top of page
  • Natasha Harvey

The Overlooked Time-Management Skill: Learning to Say NO.

A graphic reading "NO"

Finding the right balance between being helpful at work and managing your time effectively can be a challenging task. While it may seem counterintuitive to say no, constantly saying yes to every request can lead to overwhelming workload and reduced productivity. It is crucial to understand when and how to use the power of 'no' to prioritise tasks and maintain a healthy work-life balance.


The problem is that most of us have an innate desire to please. Saying "Yes" feels good, but saying it too much can result in burnout and fatigue. According to UK employment and employer statistics, employees who struggle with time management often find themselves feeling stressed due to taking on too much work.

The problem is that most of us have an innate desire to please. Saying "Yes" feels good, but saying it too much can result in burnout and fatigue.


Self-awareness plays a key role in mastering the art of the strategic 'no.' By understanding our own limitations and workload, we can make better decisions about when to decline additional tasks or projects. And by being clear on our objectives and responsibilities, we’ re able to prioritise and better manage other people’s requests for help.


Here are a few things to think about in preparing a strategic ‘no’:


Understanding what's involved

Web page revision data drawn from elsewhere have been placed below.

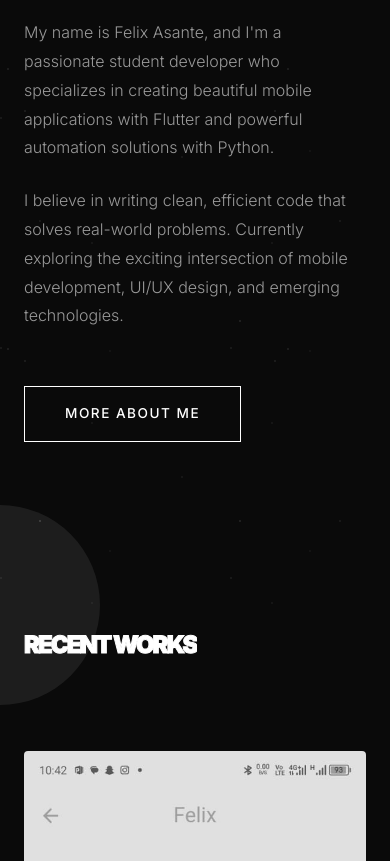
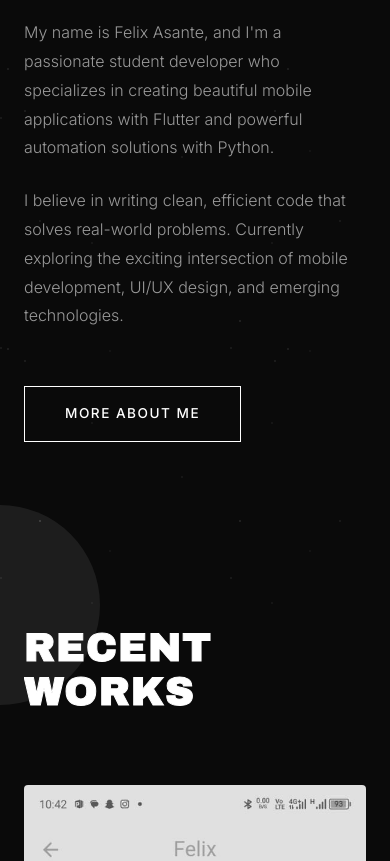
Before and after one commit to unknown-nymus18/portfolio, a plain HTML site: page index.html in a window 390 px wide. Shown: the part 239-1100 px from the top of the page. Drawn offline with Linux system fonts and the light colour scheme.

Commit message:
fixed recent works in mobile view

```diff
--- a/script.js
+++ b/script.js
@@ -168,5 +168,11 @@ window.addEventListener('resize', updateScrollReveal);
 
 // Initial call
 document.addEventListener('DOMContentLoaded', () => {
+  // Initialize border-only state for "RECENT WORKS"
+  const titleElement = document.querySelector('.projects h2');
+  if (titleElement && window.innerWidth > 768) {
+    titleElement.classList.add('reveal-0');
+  }
+
   setTimeout(updateScrollReveal, 100); // Slight delay to ensure DOM is ready
 });
--- a/styles.css
+++ b/styles.css
@@ -268,7 +268,6 @@ main {
   position: relative;
   color: transparent;
   -webkit-text-stroke: 2px var(--text-primary);
-  /* text-stroke: 2px var(--text-primary); */
   display: inline-block;
   overflow: hidden;
 }
@@ -1064,10 +1063,15 @@ footer {
   }
 
   .projects h2 {
+    font-family: 'Bebas Neue', 'Arial Black', sans-serif;
     font-size: 3rem;
     margin-bottom: 3rem;
     color: var(--text-primary);
     -webkit-text-stroke: 0;
+    font-weight: 400;
+    letter-spacing: 1px;
+    text-transform: uppercase;
+    line-height: 1.1;
   }
 
   .projects h2::before {
@@ -1249,7 +1253,15 @@ footer {
   }
 
   .projects h2 {
-    font-size: 1.5rem;
+    font-family: 'Bebas Neue', 'Arial Black', sans-serif;
+    font-size: 2.5rem;
+    margin-bottom: 2rem;
+    color: var(--text-primary);
+    -webkit-text-stroke: 0;
+    font-weight: 400;
+    letter-spacing: 1px;
+    text-transform: uppercase;
+    line-height: 1.1;
   }
 
   .project-content h3 {
```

If someone asks you for help and you believe you have the time to take on extra responsibilities, it’s important to understand what exactly is involved before accepting or declining the request. It could be more time-consuming than you initially thought, or it may not take much of your time at all. Asking clarifying questions upfront will not only help you make a well-informed decision but also indicate your willingness to support the person by seeking to better understand what their request entails.


Saying ‘No’ to the task and ‘Yes’ to the person

Ask yourself, "Do I have time for this"? "Am I the right person for this"? "Does the request help me to achieve my goals"? If your answer is "No" to any of these questions, then you're better off saying "No" to the task, too.


This doesn't mean saying "No" to the person. Explain why you can't take on the task right now, then look for other ways to help them out. This could be as simple as pointing them in the direction of another person who's better suited to the task or scheduling in some time later.


Responding politely but firmly

It can be useful to share the reasons why you are saying no, as this is more likely to help the other person accept your decision. Suggesting alternative solutions to their request can also help soften the blow of your refusal, e.g. ‘I can’t help you write your report as I have to finish the budget spreadsheet for this afternoon’s team meeting. However, I have ten minutes to spare tomorrow morning, so I could look over what you have written then.’ Communicate calmly and assertively, making eye contact and ensuring you say no clearly, so there can be no doubt about your response and no scope for negotiation.


When saying ‘Yes’ is inevitable

The tips below can help you say yes while still protecting your time and responsibilities and setting clear expectations for the way you want to work.


  • Agree, but take control by saying you will come back to them within a certain timeframe e.g. ‘I’ll be able to summarise this report for you by next Friday.’

  • Agree, but with conditions e.g. ‘If it will only take ten minutes, I’m happy to help but I’m afraid I can’t give you any more time than that today.’

  • Tell the person you’ll agree to their request this time but ask them to think about how you can both plan better next time to ensure they don’t spring such requests on you.


Using 'no' strategically is an essential tool in effective time management. By understanding when to say no and how to do so empathetically, you can prioritise tasks, set boundaries, and maintain a healthy work-life balance. It's not about saying no all the time, but rather about making conscious choices that support your productivity and well-being.


Being a "Yes" person can be fun, until it's not. So, next time you're feeling the pressure, think carefully about how you want to respond.


33 views0 comments

Recent Posts

See All


  • LinkedIn
  • Facebook
bottom of page